Old 02-01-2000, 08:28 AM
sandyartist sandyartist is offline
Senior Member
Southern Shores, NC
Join Date: Jan 2000
Posts: 409
Hails from United States

Phyllis..relate to Greg that I have had a similar problem to conquer for a friend and I second the above response from Drew..acrylic, being basically plastic, is tough and resilient, but should be treated with care. The soap should be amild liquid such as Ivory..no detergents should be used; I also use a soft varnish brush in a circular motion to apply the soap solution, it can get into crivices and texture that the rag sometimes can't. Finish cleaning with a couple applications of clean water. Drew is right about the varnish, there are of course, different solvents for different varnishes..he will have to identify the type to know how to remove it. I also would leave that to a conservator with great technology to complete. Good luck!!
  #4   Report Bad Post  
Old 02-17-2000, 09:12 PM
llis llis is offline
A Local Legend
Join Date: Jan 1999
Posts: 7,135
Hails from United States

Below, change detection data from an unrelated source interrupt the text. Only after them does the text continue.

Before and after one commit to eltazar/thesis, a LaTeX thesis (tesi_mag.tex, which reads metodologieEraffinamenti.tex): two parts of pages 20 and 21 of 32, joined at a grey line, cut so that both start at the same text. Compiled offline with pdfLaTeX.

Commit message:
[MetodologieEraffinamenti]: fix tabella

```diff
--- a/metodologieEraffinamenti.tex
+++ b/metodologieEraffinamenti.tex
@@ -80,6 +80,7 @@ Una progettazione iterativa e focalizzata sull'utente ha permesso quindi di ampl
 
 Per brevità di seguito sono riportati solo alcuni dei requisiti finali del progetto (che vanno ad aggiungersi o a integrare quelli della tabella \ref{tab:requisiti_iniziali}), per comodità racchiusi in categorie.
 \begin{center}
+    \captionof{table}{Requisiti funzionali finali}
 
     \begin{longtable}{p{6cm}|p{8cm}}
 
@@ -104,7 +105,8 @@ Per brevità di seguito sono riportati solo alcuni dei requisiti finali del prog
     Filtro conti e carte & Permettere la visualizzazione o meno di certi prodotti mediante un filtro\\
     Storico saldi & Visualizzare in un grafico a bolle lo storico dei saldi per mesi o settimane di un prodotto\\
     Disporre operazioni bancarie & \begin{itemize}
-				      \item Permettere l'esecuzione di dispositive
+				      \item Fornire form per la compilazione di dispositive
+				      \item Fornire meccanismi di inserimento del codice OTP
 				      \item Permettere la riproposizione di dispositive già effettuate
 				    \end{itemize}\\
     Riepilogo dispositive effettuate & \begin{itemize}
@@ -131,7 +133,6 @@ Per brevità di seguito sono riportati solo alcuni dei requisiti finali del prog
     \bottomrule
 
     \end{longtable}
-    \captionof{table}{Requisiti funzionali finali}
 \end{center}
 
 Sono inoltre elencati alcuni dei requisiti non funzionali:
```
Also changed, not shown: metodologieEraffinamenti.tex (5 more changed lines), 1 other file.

I don't know if you will remember me but this is greg, The guy who wanted the info for cleaning a dirty painting. I e-mailed my friend in Houston and she cleaned the acrylic painting just beautiful. I gave you guys all the credit. Thankyou llis, Drew Davies and Sandy.
Some day I will join your club. I am an artist in Pennsylvania. I do a lot of Murals of any subject I'm hired for. I would love to talk to all of you someday.
thankyou, Greg...

copy of Thankyou e note
  #5   Report Bad Post  
Old 04-04-2009, 12:49 PM
LilyTatsuko LilyTatsuko is offline
New Member
Join Date: Apr 2009
Posts: 1
Unhappy Re: How to Restore Oil Paintings

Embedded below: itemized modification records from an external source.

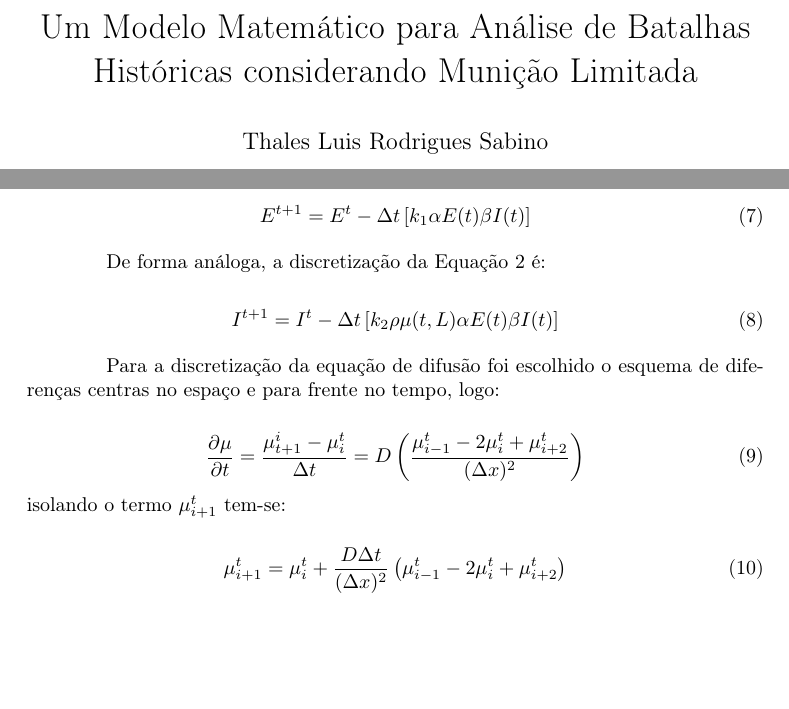
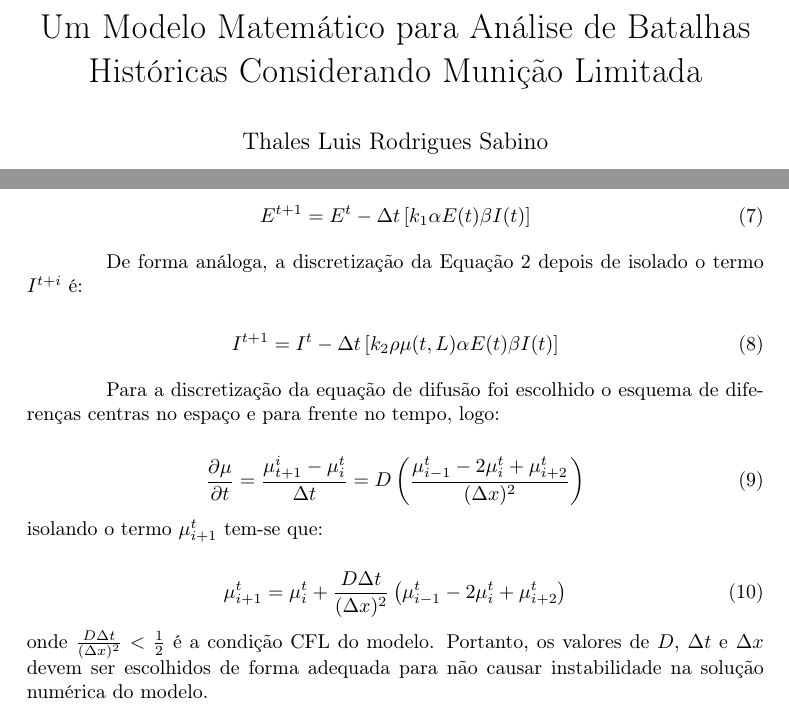
Before and after one commit to mcleary/GentlemansBattle, a LaTeX paper (report/gentlemans_battle_report.tex): two parts of pages 1 and 5 of 6, joined at a grey line, cut so that both start at the same text, the shorter picture padded with empty space. Compiled offline with pdfLaTeX.

Commit message:
Condição CFL explicada no relatório

```diff
--- a/report/gentlemans_battle_report.tex
+++ b/report/gentlemans_battle_report.tex
@@ -22,7 +22,7 @@
 %	DOCUMENT INFORMATION
 %----------------------------------------------------------------------------------------
 
-\title{Um Modelo Matemático para Análise de Batalhas Históricas considerando Munição Limitada} % Title
+\title{Um Modelo Matemático para Análise de Batalhas Históricas Considerando Munição Limitada} % Title
 
 \author{Thales Luis Rodrigues Sabino} % Author name
 
@@ -167,7 +167,7 @@ isolando o termo $E^{t+1}$ tem-se:
 	E^{t+1} = E^t - \Delta t \left[k_1 \alpha E(t) \beta I(t) \right]
 \end{equation}
 
-De forma análoga, a discretização da Equação \ref{eq:enemy} é:
+De forma análoga, a discretização da Equação \ref{eq:enemy} depois de isolado o termo $I^{t+i}$ é:
 
 \begin{equation}
 	I^{t+1} = I^{t} - \Delta t \left[ k_2 \rho \mu(t,L) \alpha E(t) \beta I(t) \right]
@@ -178,11 +178,12 @@ Para a discretização da equação de difusão foi escolhido o esquema de difer
 \begin{equation}
 	\frac{\partial \mu}{\partial t} = \frac{\mu_{t+1}^{i} - \mu_i^t}{\Delta t} = D \left( \frac{\mu_{i-1}^t - 2\mu_i^t + \mu_{i+2}^{t}}{( \Delta x)^2 } \right)
 \end{equation}
-isolando o termo $\mu_{i+1}^t$ tem-se:
+isolando o termo $\mu_{i+1}^t$ tem-se que:
 
 \begin{equation}
 	\mu_{i+1}^t = \mu_i^t + \frac{D \Delta t}{(\Delta x)^2} \left( \mu_{i-1}^t - 2\mu_i^t + \mu_{i+2}^{t}  \right)
 \end{equation}
+onde $\frac{D\Delta t}{(\Delta x)^2} < \frac{1}{2}$ é a condição CFL do modelo. Portanto, os valores de $D$, $\Delta t$ e $\Delta x$ devem ser escolhidos de forma adequada para não causar instabilidade na solução numérica do modelo.
 
 \subsection{Dados de Entrada}
 
```
Also changed, not shown: report/gentlemans_battle_report.pdf.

Hi I am a new member. I am currently trying to help my grandmother restore 1 of her old oil paintings. She had given this painting to her son, and the painting had been lost. When my grandmother asked about this painting he had to go find it. This painting has been really damaged. The damage kinda looks like it has substained whether damage. My grandmother says that it was wind, water, and dust. The whole painting is covered in dust. The oil paints on the canvas have cracked, and it is showing some mold on the back. Is there anything I can do to save this painting. It really means a lot to her, and I want to help her with this situation.
  #6   Report Bad Post  
Old 04-04-2009, 04:14 PM
Mark Sheeky's Avatar
Mark Sheeky Mark Sheeky is offline
Veteran Member
Cheshire, UK
Join Date: Oct 2007
Posts: 803
Hails from United Kingdom
Re: How to Restore Oil Paintings

It might be fixable. It might not. You need to find a professional restorer and show the painting to him/her.

Please visit my website: www.marksheeky.com
My Twitter profile is: @marksheeky
My Facebook page is www.facebook.com/msheeky

Posting Rules
You may not post new threads
You may not post replies
You may not post attachments
You may not edit your posts

vB code is On
Smilies are On
[IMG] code is On
HTML code is Off
Forum Jump

All times are GMT -4. The time now is 02:22 PM.

© 2014 F+W All rights reserved.